Two eye-opening statistics

click photo to enlarge
Newspapers and the internet throw statistics at us all the time. A good number or a summary encapsulated in a figure is a powerful tool for grabbing your audience. But you have to be careful. Sometimes the statistics are a product of a journalist's innumeracy, are often simplified, extrapolated or taken out context from more complex data, rendering them inaccurate at best or fictitious at worse. So, it is with caution and an element of scepticism that I present two statistics that I came across recently. The first, on initial inspection, seems to have nothing to do with photography - but it does. The second is directly photography related.

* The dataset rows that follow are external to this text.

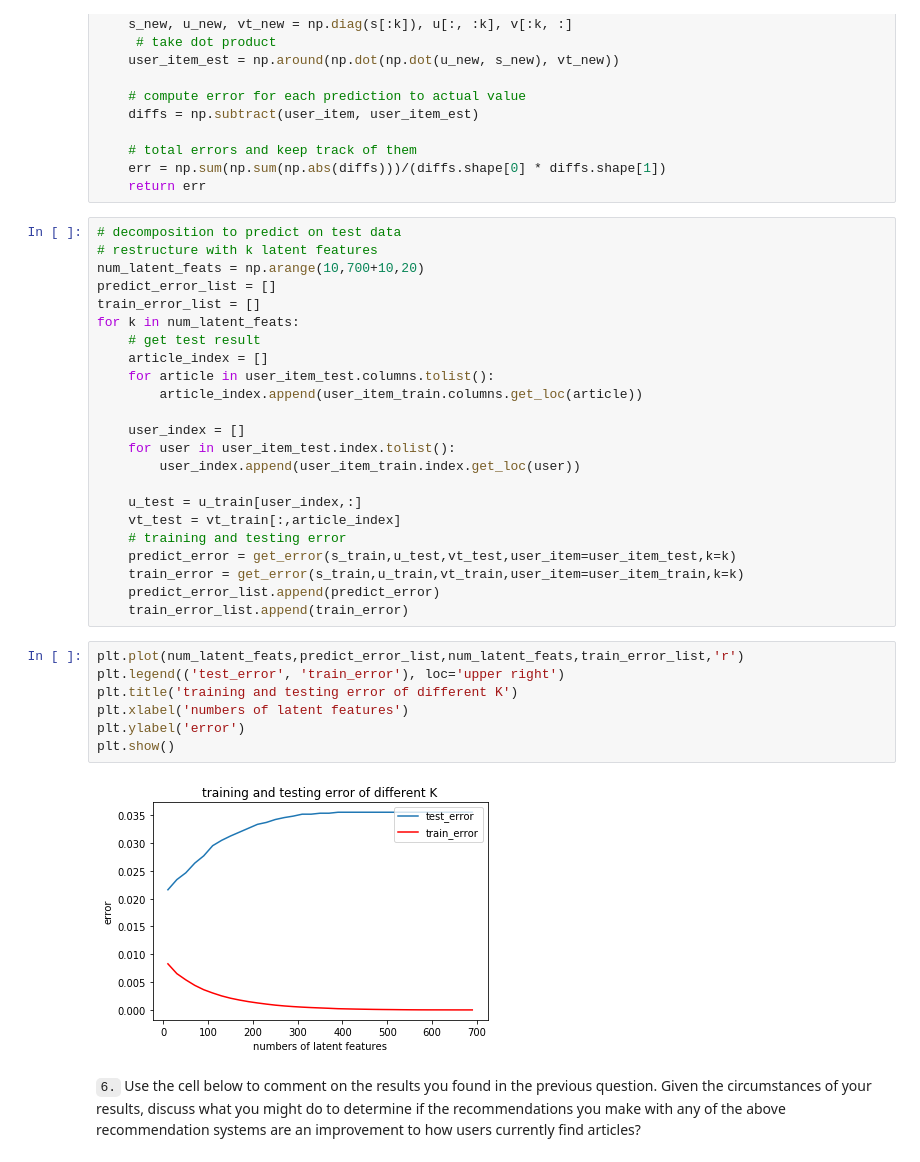
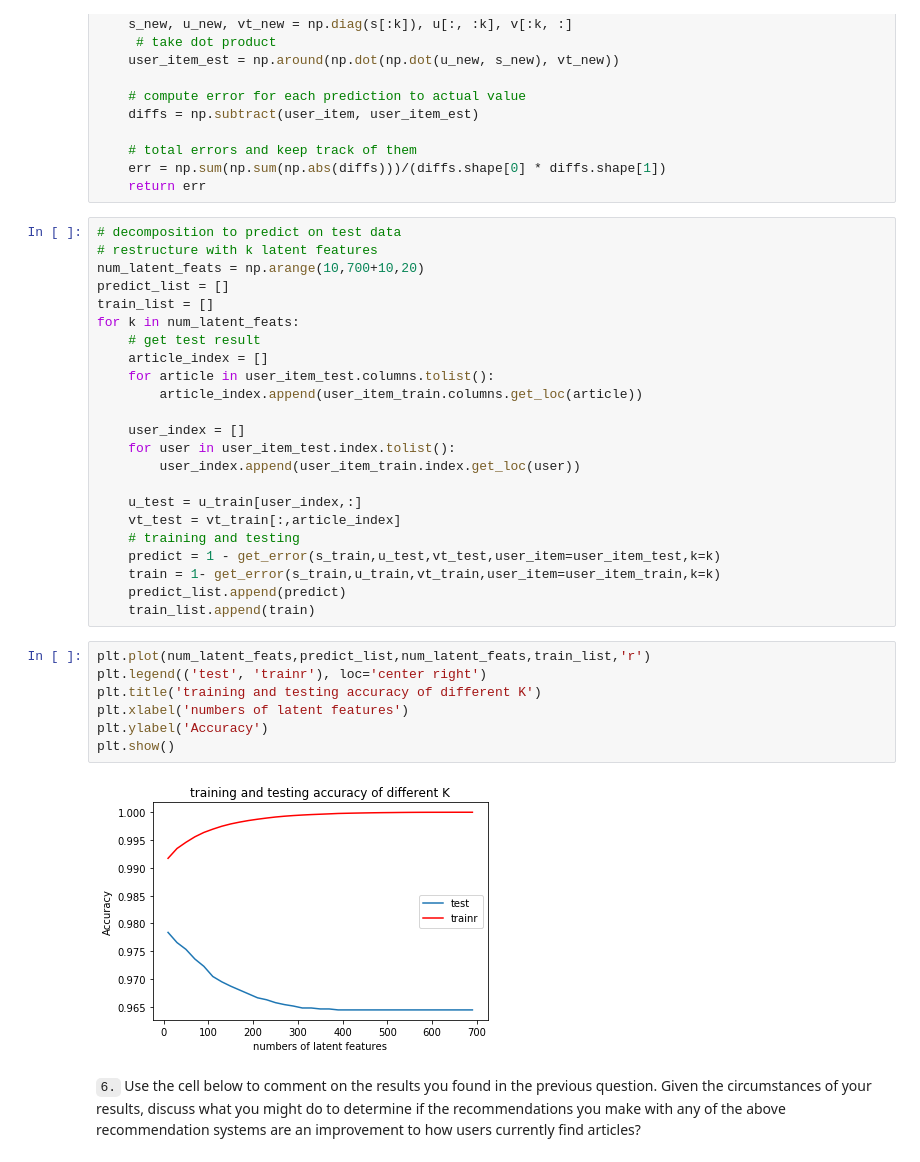
Before and after one commit to MihaiLai/Recommendation-System, a Jupyter notebook: Recommendations_with_IBM.ipynb, the cells around one changed output. Saved outputs shown, nothing was run; the diff lists cells and outputs as text.

```diff
--- a/Recommendations_with_IBM.ipynb
+++ b/Recommendations_with_IBM.ipynb
@@ -757,8 +730,8 @@ def get_error(s,u,v,user_item,k=100):
 # decomposition to predict on test data
 # restructure with k latent features
 num_latent_feats = np.arange(10,700+10,20)
-predict_error_list = []
-train_error_list = []
+predict_list = []
+train_list = []
 for k in num_latent_feats:
     # get test result
     article_index = []
@@ -771,20 +744,20 @@ for k in num_latent_feats:
 
     u_test = u_train[user_index,:]
     vt_test = vt_train[:,article_index]
-    # training and testing error
-    predict_error = get_error(s_train,u_test,vt_test,user_item=user_item_test,k=k)
-    train_error = get_error(s_train,u_train,vt_train,user_item=user_item_train,k=k)
-    predict_error_list.append(predict_error)
-    train_error_list.append(train_error)
+    # training and testing
+    predict = 1 - get_error(s_train,u_test,vt_test,user_item=user_item_test,k=k)
+    train = 1- get_error(s_train,u_train,vt_train,user_item=user_item_train,k=k)
+    predict_list.append(predict)
+    train_list.append(train)
 # %%
-plt.plot(num_latent_feats,predict_error_list,num_latent_feats,train_error_list,'r')
-plt.legend(('test_error', 'train_error'), loc='upper right')
-plt.title('training and testing error of different K')
+plt.plot(num_latent_feats,predict_list,num_latent_feats,train_list,'r')
+plt.legend(('test', 'trainr'), loc='center right')
+plt.title('training and testing accuracy of different K')
 plt.xlabel('numbers of latent features')
-plt.ylabel('error')
+plt.ylabel('Accuracy')
 plt.show()
 # %% [output]
-[figure, old version]
+[figure, new version]
 # %% [markdown]
 `6.` Use the cell below to comment on the results you found in the previous question. Given the circumstances of your results, discuss what you might do to determine if the recommendations you make with any of the above recommendation systems are an improvement to how users currently find articles?
 # %% [markdown]
```
Also changed, not shown: parts of 13 cells of this notebook, 1 other file.
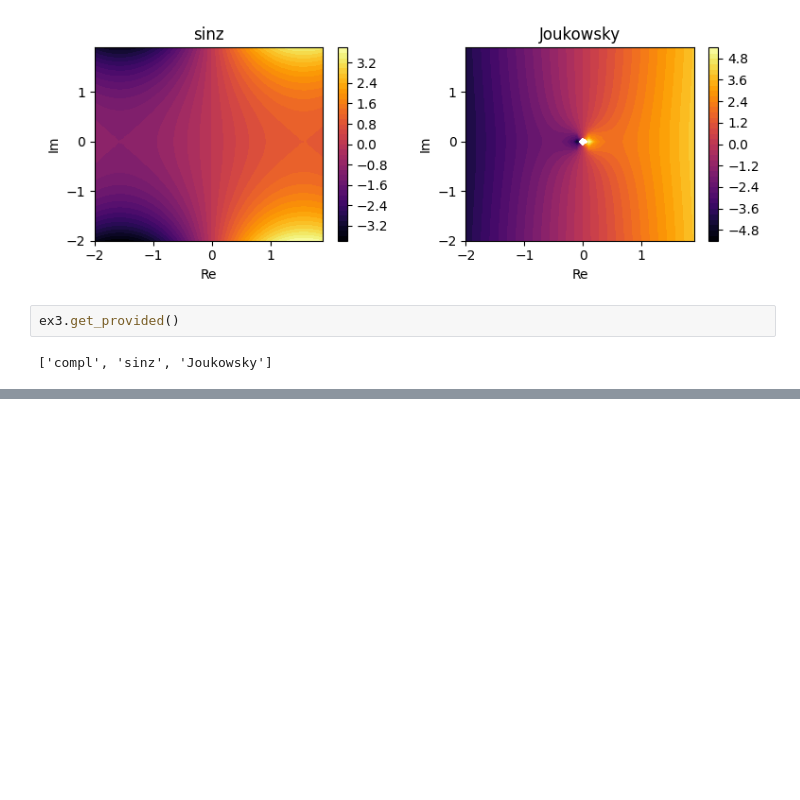
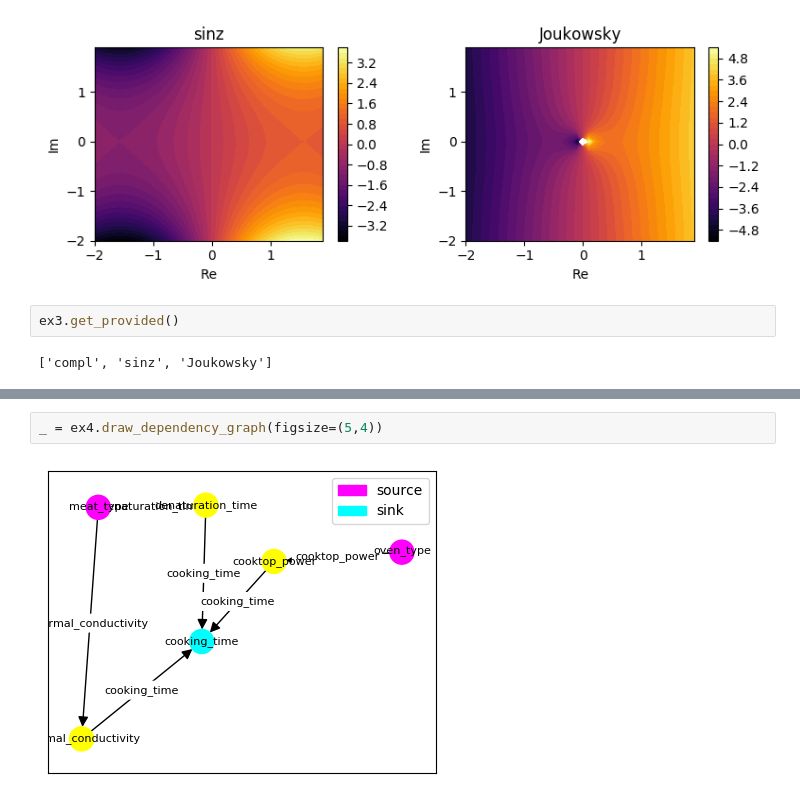
Before and after one commit to danlkv/cartesian-explorer, a Jupyter notebook: examples/Example usage.ipynb, the cells around one changed output, grey strips where cells are left out. Cells and saved outputs as stored; diff of their text form; blank space fills up the shorter version.

```diff
--- a/examples/Example usage.ipynb
+++ b/examples/Example usage.ipynb
@@ -114,0 +168,4 @@ ex3.get_provided()
+# %%
+_ = ex4.draw_dependency_graph(figsize=(5,4))
+# %% [output]
+[figure, added]
```
Also changed, not shown: parts of 7 cells of this notebook, 3 other files.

In a recent Guardian newspaper article about data storage I read the following:
"DatacentreDynamics' research also reveals that British datacentres consume 6.4 gigawatts of power annually – enough to power 6m homes – and that is set to increase by 6.7% over the next year."
That is an awful lot of electricity, even allowing for the fact that a significant proportion of the data stored here is for overseas users. It also clearly underlines that cloud computing and electronic data are not quite the no-cost or even low-cost option, that we sometimes think. I used to be sure that photographs viewed on screens and stored on servers, and that blogs such as this one that exist away from the computer on which they are written, used less physical resources than prints and paper. But do they? Perhaps. Perhaps not.

The second statistic that brought me up short was reported on the website, "Visual News", and is a graphic that purports to be "A Snapshot of the Photography Industry". It documents the rise of the phone camera, the consequent decline of the point and shoot camera, the dominance of sites such as Facebook and much else. It also includes the following:
"Today we snap as many photos every two minutes as humanity as a whole did in the 1800s."
In other words it takes us 120 seconds to accumulate the number of photographs that were amassed in the 100 years between 1800 and 1900. Which prompted me to think that the first statistic about energy use for data storage could well be accurate! It also made me consider whether ever higher pixel counts on cameras should be opposed on environmental grounds, something that hadn't occurred to me before. All of which has little to do with today's photograph, taken on an overcast day, of boats on the river at Ely, Cambridgeshire. Except these two further thoughts. Firstly, this shot represents yet another addition to the total data stored across the world. And secondly, I wonder how much electricity this one image uses in a year and at what cost?

photograph and text © Tony Boughen

Camera: Canon
Mode: Aperture Priority
Focal Length: 28mm
F No: f5.6
Shutter Speed: 1/200
ISO: 100
Exposure Compensation:  -0.33 EV
Image Stabilisation: On